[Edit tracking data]
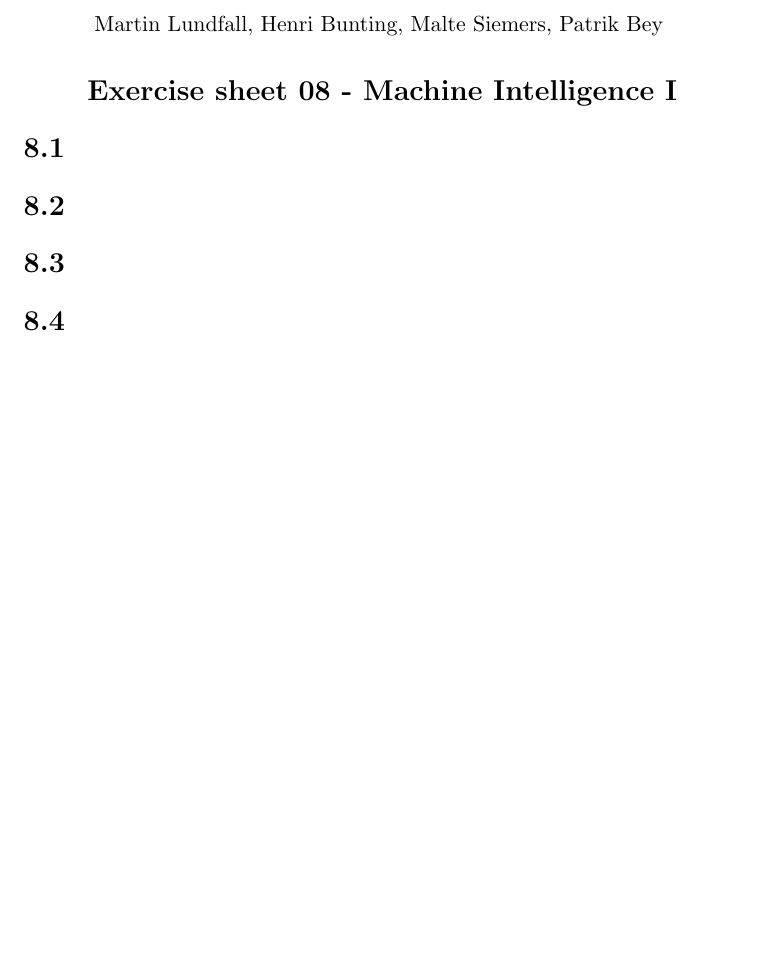
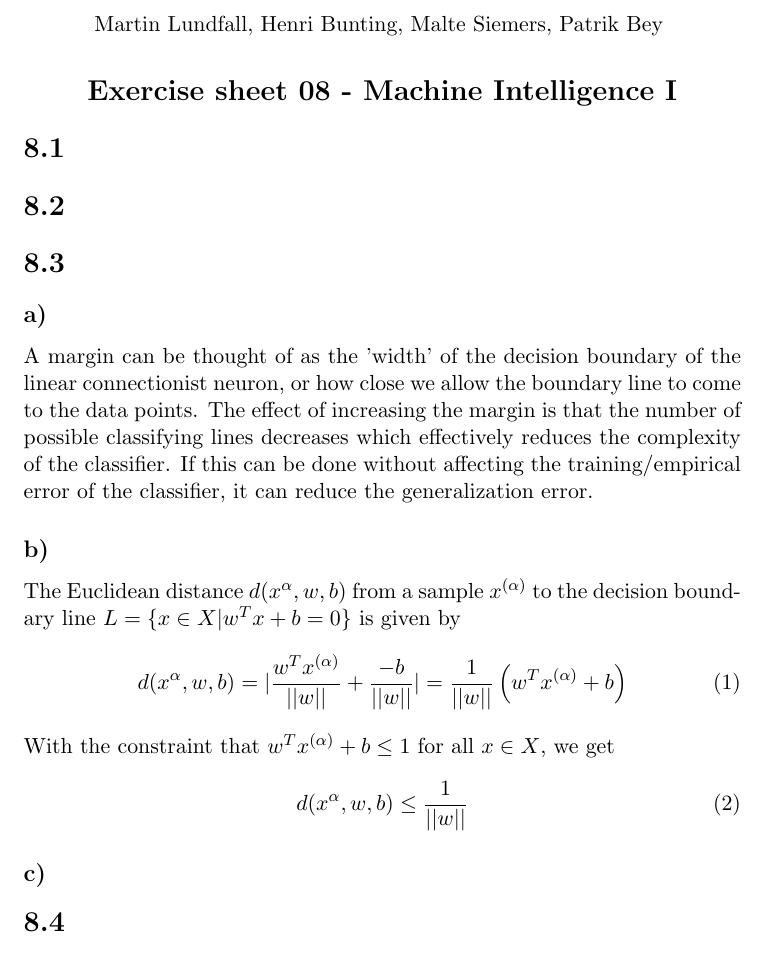
Before and after one commit to ML1ForTheFun/Exercises, a LaTeX document (E8/E8.tex): part of the page, cut so that both start at the same text, the shorter picture padded with empty space. Compiled offline with pdfLaTeX.

Commit message:
a and b on 8.3

```diff
--- a/E8/E8.tex
+++ b/E8/E8.tex
@@ -12,7 +12,26 @@ Martin Lundfall, Henri Bunting, Malte Siemers, Patrik Bey
 \section*{8.1}
 \section*{8.2}
 \section*{8.3}
+\subsection*{a)}
+A margin can be thought of as the 'width' of the decision boundary of the linear connectionist neuron, or how close we allow the boundary line to come to the data points. The effect of increasing the margin is that the number of possible classifying lines decreases which effectively reduces the complexity of the classifier. If this can be done without affecting the training/empirical error of the classifier, it can reduce the generalization error.
+\subsection*{b)}
+The Euclidean distance $d(x^\alpha,w,b)$ from a sample $x^{(\alpha)}$ to the decision boundary line $L = \{ x \in X | w^Tx + b = 0\}$ is given by
+\begin{equation}
+d(x^\alpha,w,b) = |\frac{w^Tx^{(\alpha)}}{||w||}+\frac{- b}{||w||}| = \frac{1}{||w||}\left ( w^Tx^{(\alpha)} + b \right )
+\end{equation}
+With the constraint that $w^Tx^{(\alpha)} + b \leq 1$ for all $x \in X$, we get
+\begin{equation}
+d(x^\alpha,w,b) \leq \frac{1}{||w||}
+\end{equation}
+\subsection*{c)}
 
 \section*{8.4}
 \section*{8.5}
 \end{document}
+
+^ ^
+
+^
+^
+^
+^
```
Also changed, not shown: E8/E8.pdf.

■ What the task requires
The data must be repeated exactly. Any pictures in it are to be left out.

■ Response below
Before and after one commit to ML1ForTheFun/Exercises, a LaTeX document (E8/E8.tex): part of the page, cut so that both start at the same text, the shorter picture padded with empty space. Compiled offline with pdfLaTeX.

Commit message:
a and b on 8.3

```diff
--- a/E8/E8.tex
+++ b/E8/E8.tex
@@ -12,7 +12,26 @@ Martin Lundfall, Henri Bunting, Malte Siemers, Patrik Bey
 \section*{8.1}
 \section*{8.2}
 \section*{8.3}
+\subsection*{a)}
+A margin can be thought of as the 'width' of the decision boundary of the linear connectionist neuron, or how close we allow the boundary line to come to the data points. The effect of increasing the margin is that the number of possible classifying lines decreases which effectively reduces the complexity of the classifier. If this can be done without affecting the training/empirical error of the classifier, it can reduce the generalization error.
+\subsection*{b)}
+The Euclidean distance $d(x^\alpha,w,b)$ from a sample $x^{(\alpha)}$ to the decision boundary line $L = \{ x \in X | w^Tx + b = 0\}$ is given by
+\begin{equation}
+d(x^\alpha,w,b) = |\frac{w^Tx^{(\alpha)}}{||w||}+\frac{- b}{||w||}| = \frac{1}{||w||}\left ( w^Tx^{(\alpha)} + b \right )
+\end{equation}
+With the constraint that $w^Tx^{(\alpha)} + b \leq 1$ for all $x \in X$, we get
+\begin{equation}
+d(x^\alpha,w,b) \leq \frac{1}{||w||}
+\end{equation}
+\subsection*{c)}
 
 \section*{8.4}
 \section*{8.5}
 \end{document}
+
+^ ^
+
+^
+^
+^
+^
```
Also changed, not shown: E8/E8.pdf.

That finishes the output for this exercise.